The tumbling Upper Atmosphere Research Satellite will enter the upper atmosphere, partially melt, disintegrate and scatter charred debris over a stretch of 500 miles, the agency says.

Although the spacecraft will break into pieces during re-entry, not all of it will burn up in the atmosphere and the odds that a falling satellite will fall on someone today are about 1 in 3,200, according to NASA.

One can track the UARS satellite in real time at n2yo.com, a site created for Fox News.

On Wednesday, NASA ruled out the possibility of the satellite falling on North America. The news generated mixed reactions. In a poll of 5,000 people conducted by MSNBC.com, 10 percent were relieved to know the falling debris will miss North America, 34 percent were unhappy to miss the fireworks and 42 percent were worried about the rest of the world.

NASA already conducted a detailed re-entry risk assessment for UARS in 2002 and it determined that the debris from UARS would not harm human beings. Following are the excerpts of the study:
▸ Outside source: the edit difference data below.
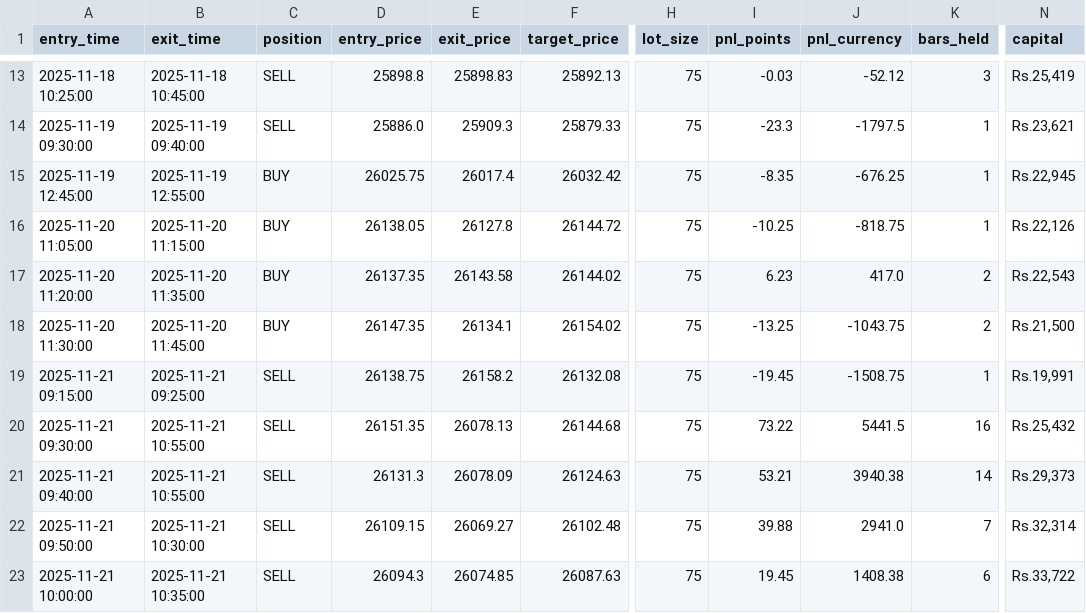
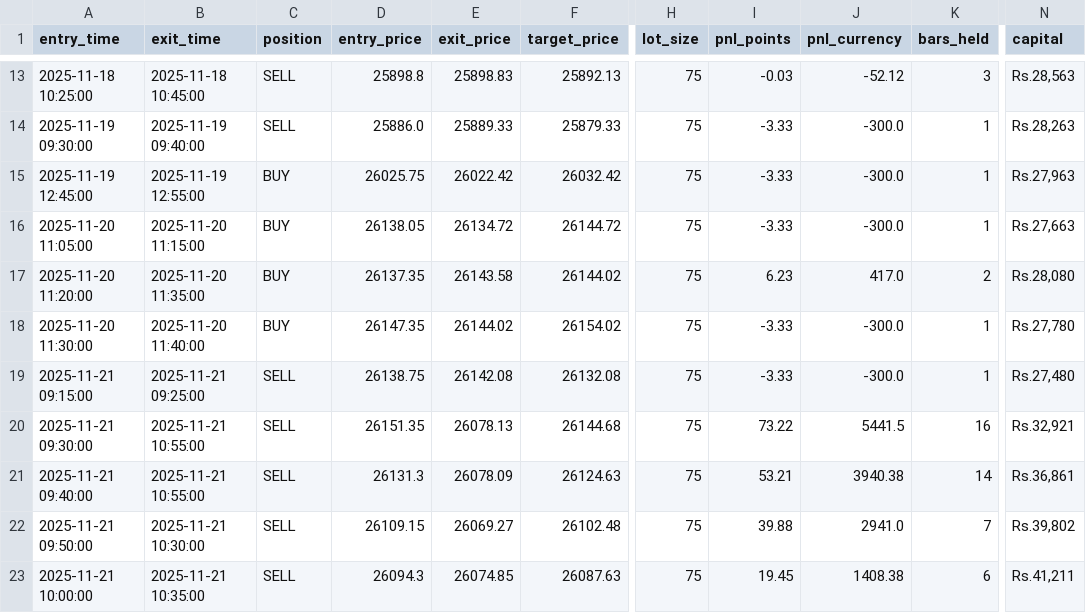
Before and after one commit to marshaltudu14/AlgoTrading, a CSV file: backend/data/backtest_trades_nifty_30d_5min.csv, drawn as a sheet; only a part is shown, gaps mark what is left out; the diff covers the shown part only; the diff names each change by its address in the sheet, - before the commit and + after, or states it on an @@ line.

```diff
--- a/backend/data/backtest_trades_nifty_30d_5min.csv
+++ b/backend/data/backtest_trades_nifty_30d_5min.csv
-N13 (capital): Rs.25,419
+N13 (capital): Rs.28,563
-E14 (exit_price): 25909.3
+E14 (exit_price): 25889.33
-I14 (pnl_points): -23.3
+I14 (pnl_points): -3.33
-J14 (pnl_currency): -1797.5
+J14 (pnl_currency): -300.0
-N14 (capital): Rs.23,621
+N14 (capital): Rs.28,263
-E15 (exit_price): 26017.4
+E15 (exit_price): 26022.42
-I15 (pnl_points): -8.35
+I15 (pnl_points): -3.33
-J15 (pnl_currency): -676.25
+J15 (pnl_currency): -300.0
-N15 (capital): Rs.22,945
+N15 (capital): Rs.27,963
-E16 (exit_price): 26127.8
+E16 (exit_price): 26134.72
-I16 (pnl_points): -10.25
+I16 (pnl_points): -3.33
-J16 (pnl_currency): -818.75
+J16 (pnl_currency): -300.0
-N16 (capital): Rs.22,126
+N16 (capital): Rs.27,663
-N17 (capital): Rs.22,543
+N17 (capital): Rs.28,080
-B18 (exit_time): 2025-11-20 11:45:00
+B18 (exit_time): 2025-11-20 11:40:00
-E18 (exit_price): 26134.1
+E18 (exit_price): 26144.02
-I18 (pnl_points): -13.25
+I18 (pnl_points): -3.33
-J18 (pnl_currency): -1043.75
+J18 (pnl_currency): -300.0
-K18 (bars_held): 2
+K18 (bars_held): 1
-N18 (capital): Rs.21,500
+N18 (capital): Rs.27,780
-E19 (exit_price): 26158.2
+E19 (exit_price): 26142.08
-I19 (pnl_points): -19.45
+I19 (pnl_points): -3.33
-J19 (pnl_currency): -1508.75
+J19 (pnl_currency): -300.0
-N19 (capital): Rs.19,991
+N19 (capital): Rs.27,480
-N20 (capital): Rs.25,432
+N20 (capital): Rs.32,921
-N21 (capital): Rs.29,373
+N21 (capital): Rs.36,861
-N22 (capital): Rs.32,314
+N22 (capital): Rs.39,802
-N23 (capital): Rs.33,722
+N23 (capital): Rs.41,211
```
Also changed, not shown: 114 edited cells elsewhere in this file, 3 other files.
* Number of potentially hazardous objects expected to survive: 26

* Total mass of objects expected to survive: 532 kg

* Estimated human casualty risk (updated to 2011): About 1 in 3200

The 20-year-old satellite, the size of a bus, was originally expected to re-enter Earth's atmosphere either late September or early October but the re-entry has advanced due to a sharp increase in solar activity since the beginning of this week. 

In 1991, NASA launched the $750 million project, to observe numerous chemical constituents of the atmosphere with a goal of better understanding atmospheric photochemistry and transport. The satellite was decommissioned on Dec. 15, 2005, after maneuvering into a shorter-lived disposal orbit. Then its residual orbital lifetime was reduced by about 20 years.

About 150 component types of the satellite are expected to disintegrate during re-entry, but 12 types would endure the fiery fall to Earth, according to a computer analysis of satellite re-entry survivability for UARS components.